Participation by Alice Brown, Research & Knowledge Exchange Office
This was my very first time on an exciting International Staff Training Week, hosted by Kristianstad University in Sweden. The 4 day training programme from 8 to 11 May 2017 was divided into Groups reflecting the professional service areas of: (A) Student Services, (B) Library, (C) Information Technology, (D) Finance and (E) Research & Innovation. The Week was attended by 40 participants from Universities all over Europe (Germany, Spain, Portugal, France, Romania, Poland, Hungary, Czech Republic, Turkey), of which three, besides for myself, were from the UK (Durham, Staffordshire).
On the first day, the Host via their International Office’s staff introduced themselves to the cohort, including the history of Kristianstad as formerly a military town with the University grounds and buildings being infantry premises. The Host was a young University, initially offering nursing and teaching courses, but has now expanded to offer many more, such as agriculture, food sciences and engineering.
It has this year become the most popular University for school-leavers in Sweden. After this introduction, the Host’s Vice-Chancellor welcomed us. We were given brief introductions of all participants, elements of Swedish culture such as a fikka (coffee/tea break with snacks, usually delectable Scandinavian pastries), a campus tour and then a tour of the town.
On the second and third days, we split into our Groups. I was in Group E – the Research & Innovation Group, which had 9 participants, of which 3 officers were from the Host and the others were from Universities in Germany, Romania, Portugal, Turkey and the UK (Durham). We all gave presentations about our Universities and engaged in intensive workshops about the issues, challenges and possible solutions to engage students and academics in research/innovation.
We were taken on excursions to visit the Kristianstad Krinova Incubator Science Park and two knowledge exchange business projects – an innovative Swedish fusion food restaurant, Sotnosen’s and a sustainable aquaculture farm, Gardsfisk. We attended a one hour crash course in Swedish and emerged feeling we could say the common niceties like “hej” (hello) and “tak” (thank you).
The Host invited the cohort to a welcome lunch at Metropol, their campus food hall on the first day and a finger-food lunch prepared by their international students on the second day. At this lunch, I discovered my new-found Swedish favourite – the smogastarte and a traditional sweet – the Spettekaka. We were all taken out by the Host to a smorgasboard dinner at Aptit, a restaurant in town that second evening when we had sparkling conversations about Swedish arts and culture.
On the fourth day, we gathered back as a cohort and had a wrap-up session on what each Group had learned and what we would take back to our respective Universities. We exchanged contacts and raised ideas of possible future collaborations. I had a great experience meeting new people working in similar professional service areas and engaging in Swedish culture and history.
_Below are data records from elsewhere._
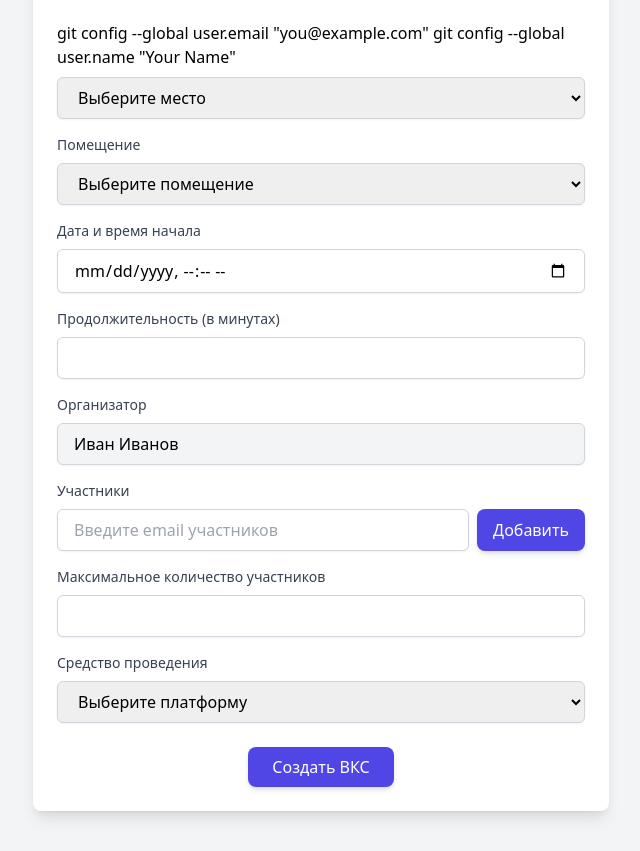
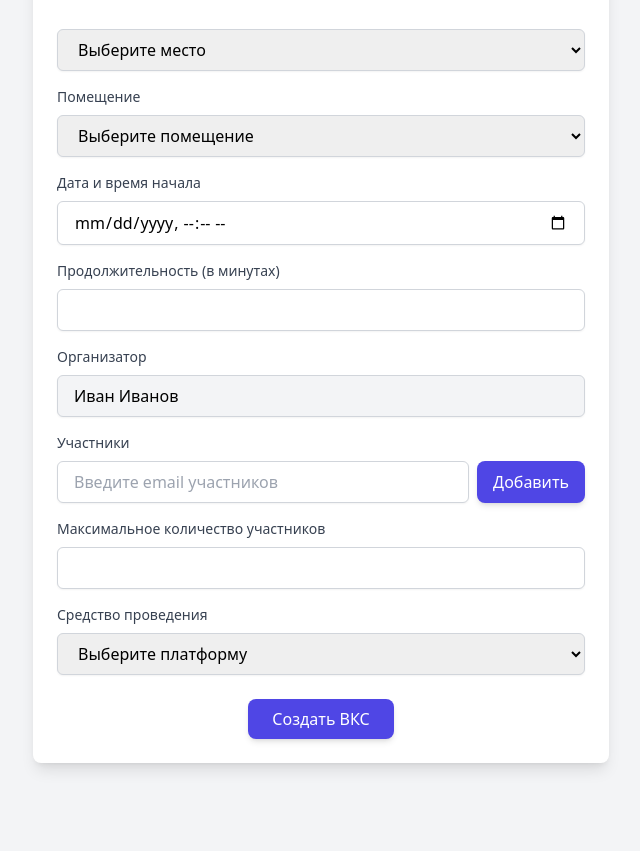
Before and after one commit to yasonofriychuk/vcc-tg-bot, a website: page bot/static/vcc-create.html in a window 1280 px wide. Shown: the part 99-950 px from the top of the page, without its empty margins (319-959 px from the left). After the commit the page ends 902 px from the top, so only its background shows below. Drawn offline with nearby package versions, Linux system fonts and the light colour scheme.

Commit message:
[frontend] fix vcc-creat.htmle

```diff
--- a/bot/static/vcc-create.html
+++ b/bot/static/vcc-create.html
@@ -44,8 +44,7 @@
 
         <form action="#" method="POST">
             <!-- Название ВКС -->
-            <div class="mb-4">git config --global user.email "you@example.com"
-                git config --global user.name "Your Name"
+            <div class="mb-4">
                 <select id="location" name="location"
                     class="mt-2 w-full px-4 py-2 border border-gray-300 rounded-md shadow-sm focus:ring-indigo-500 focus:border-indigo-500">
                     <option value="">Выберите место</option>
```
I will be taking back a few practice ideas that will continue to feed into Bournemouth University’s internationalisation and innovative partnerships journey.